I am Maltese but took on my husband’s surname. I get a lot of attitude and questions about my belonging because of it. For sure, on Facebook you are not ‘one of us’ if you’re not obviously Maltese.
Another Maltese woman, Danielle, whose social media profile displays a Dutch surname, concurs. Frequently, she gets responses on the lines of “you shouldn’t have an opinion as you are not Maltese… Leave it up to us… Tindaħalx.”
The Maltese who changed their surnames due to marriage are not the only ones treated with suspicion. A foreign parent’s surname often causes the same effect.
Yet, the role of having a ‘proper’ Maltese surname (and appearance) is even more decisive when it comes to discussing socially sensitive topics or behaving ‘outside the box’. In this case, speaking Maltese is another game-changer capable of boosting credibility. Sarah P., who kept her Maltese family name after marrying a foreigner, but whose public profile displays a stage name, says she has often been mistaken for a tourist: “I was yelled at by Maltese people at tourist sites […] ‘Do you do this in your country?’ So I yelled back in Maltese: ‘This is my country!’” In the words of Nicole M., “more than once, when I speak Maltese, [people] turn around and say ‘Ahhh you’re one of us!’ […] ‘Erm, Yeah! I’m human!’”
I was yelled at by Maltese people at tourist sites […] ‘Do you do this in your country?’ So I yelled back in Maltese: ‘This is my country!’
The experience of Mel Hart, a writer, is another case in point. “Since I took my husband’s surname I do sometimes get attitude from people thinking I’m not Maltese. (The usual go-back-to-your-country, especially when talking about being Pro-Choice). I’ve been accused of having a false identity because of my surname too.”
Conclusions? Engage With the Message!
What do these experiences say about our ability to discuss matters of public interest and our (limited) understanding of national identity?
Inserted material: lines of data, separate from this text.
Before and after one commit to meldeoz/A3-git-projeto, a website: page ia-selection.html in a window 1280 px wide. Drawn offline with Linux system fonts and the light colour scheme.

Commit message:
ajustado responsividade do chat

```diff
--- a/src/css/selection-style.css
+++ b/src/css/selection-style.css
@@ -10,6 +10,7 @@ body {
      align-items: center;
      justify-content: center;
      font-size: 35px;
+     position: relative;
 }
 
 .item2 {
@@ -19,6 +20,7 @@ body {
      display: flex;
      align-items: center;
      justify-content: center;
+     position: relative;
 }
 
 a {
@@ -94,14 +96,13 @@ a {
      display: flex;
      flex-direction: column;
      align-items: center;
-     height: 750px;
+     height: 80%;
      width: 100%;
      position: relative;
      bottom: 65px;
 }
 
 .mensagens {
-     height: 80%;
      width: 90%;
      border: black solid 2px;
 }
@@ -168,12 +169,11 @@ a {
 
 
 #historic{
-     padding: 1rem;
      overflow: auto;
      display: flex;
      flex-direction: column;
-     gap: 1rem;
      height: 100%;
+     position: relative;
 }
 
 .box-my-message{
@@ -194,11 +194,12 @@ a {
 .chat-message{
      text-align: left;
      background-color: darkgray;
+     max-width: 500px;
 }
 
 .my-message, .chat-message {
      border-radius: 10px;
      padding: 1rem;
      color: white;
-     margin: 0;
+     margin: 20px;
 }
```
Some seem to hold that all Maltese are one and the same—a uniform mass with indistinguishable opinions. According to such a view, the ‘trueborn’ Maltese are happy bunnies eagerly embracing every announcement as a sign of national progress. Since all critics, by this definition, are either ‘foreigners’ or ’traitors’, the nationality of arguments—and not the motive—becomes the crux of the matter.
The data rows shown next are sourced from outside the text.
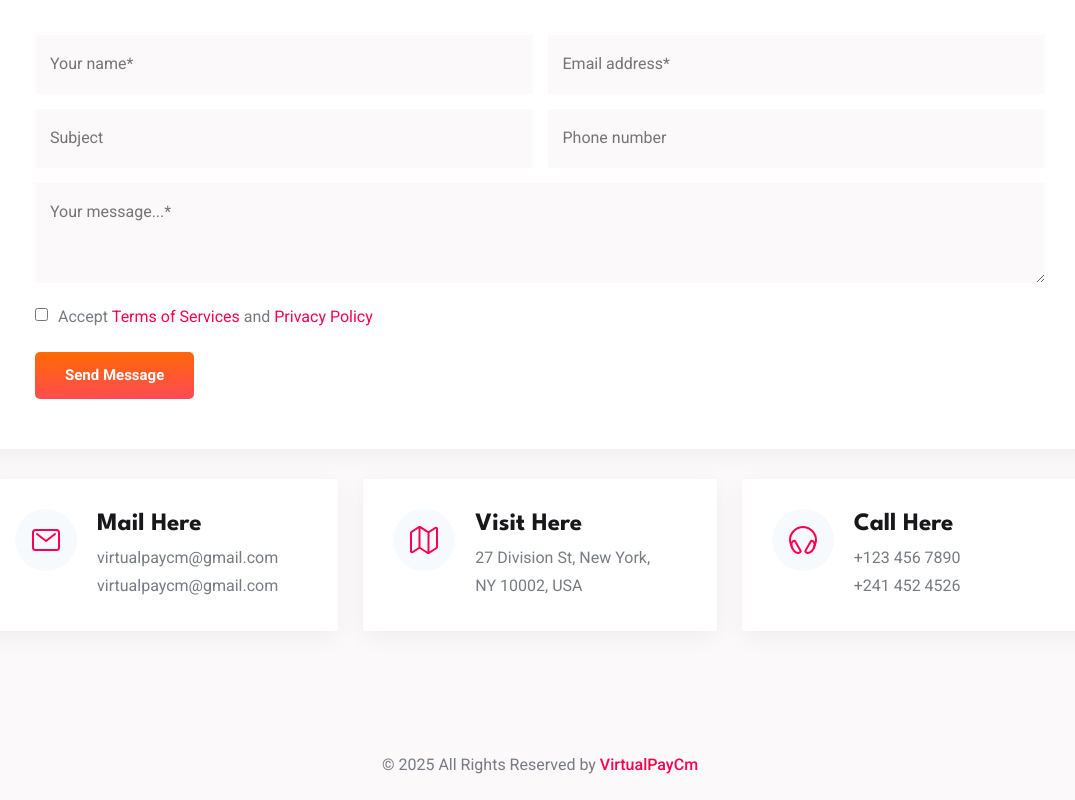
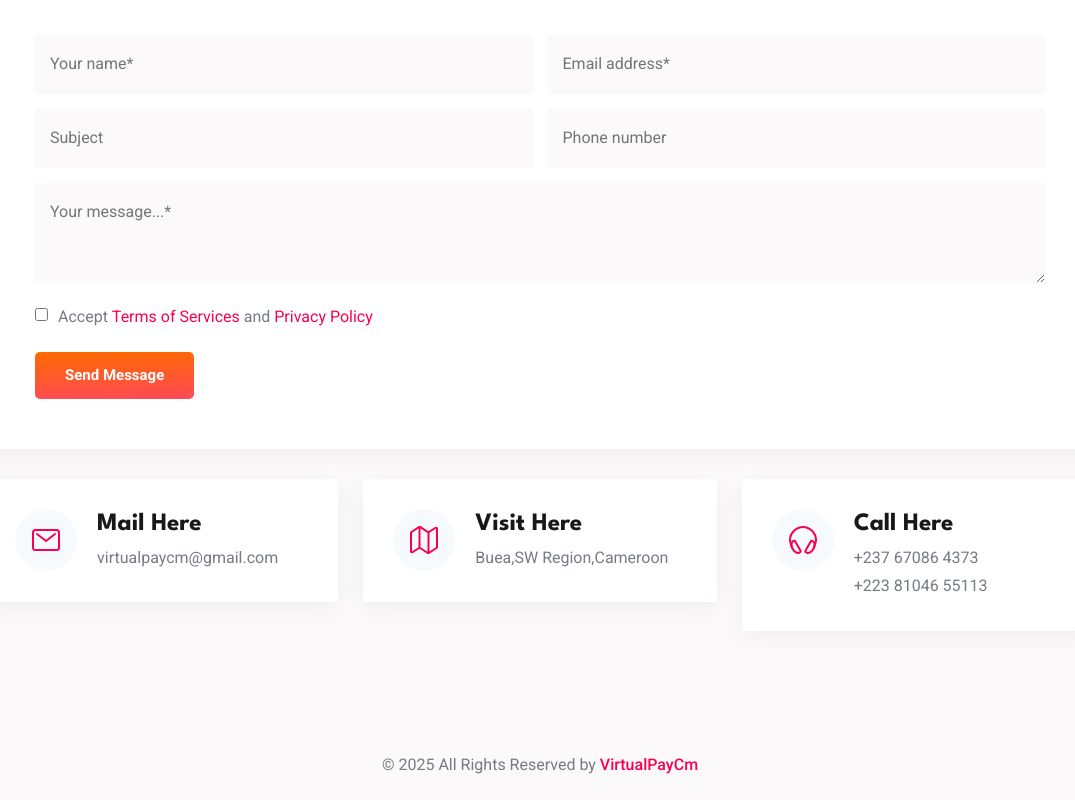
Before and after one commit to codeking34/virtualpay, a plain HTML site: page index.html in a window 1280 px wide. Shown: the part 5845-6645 px from the top of the page, without its empty margins (100-1175 px from the left). Drawn offline with nearby package versions, Linux system fonts and the light colour scheme.

Commit message:
Update index.html

```diff
--- a/index.html
+++ b/index.html
@@ -716,7 +716,7 @@
 
                   <h3 class="h3 card-title">Mail Here</h3>
 
-                  <a href="mailto:hello@luaz.com" class="card-link">virtualpaycm@gmail.com</a>
+
                   <a href="mailto:info@luaz.com" class="card-link">virtualpaycm@gmail.com</a>
 
                 </div>
@@ -736,8 +736,7 @@
                   <h3 class="h3 card-title">Visit Here</h3>
 
                   <address class="card-address">
-                    27 Division St, New York,<br>
-                    NY 10002, USA
+                  Buea,SW Region,Cameroon
                   </address>
 
                 </div>
@@ -756,8 +755,8 @@
 
                   <h3 class="h3 card-title">Call Here</h3>
 
-                  <a href="tel:+1234567890" class="card-link">+123 456 7890</a>
-                  <a href="tel:+2414524526" class="card-link">+241 452 4526</a>
+                  <a href="tel:+1234567890" class="card-link">+237 67086 4373</a>
+                  <a href="tel:+2414524526" class="card-link">+223 81046 55113</a>
 
                 </div>
 
```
Patriotic pretension is a poor means of self-defense from being challenged.
If amending a social media profile is all it takes for a person to safely express their concerns, ‘solutions’ to intolerance are at hand. But why do we have to resort to such measures in the first place? Why must an individual sound or look Maltese in order to stand up for the good of our society? Not only does bigotry discourage sound debate between individuals of different nationality, it also backfires in the most unexpected way. While foreigners who take on their Maltese spouses’ family names gain an advantage, Maltese adopting foreign surnames are subsequently alienated from public debates.
Not only does bigotry discourage sound debate between individuals of different nationality, it also backfires in the most unexpected way. While foreigners who take on their Maltese spouses’ family names gain an advantage, Maltese adopting foreign surnames are subsequently alienated from public debates.’
So, if most of us fail to tell a ‘proper’ Maltese from a foreigner, especially on social media, does nationality matter?
Anyone genuinely concerned about the social, economic and environmental aspects of our current status quo should be welcome to share their perspective. Maltese or not, we should join forces to defend the interests we have in common. We desperately need an inclusive, democratic debate on the future of this over-exploited and increasingly stratified country, before it is too late.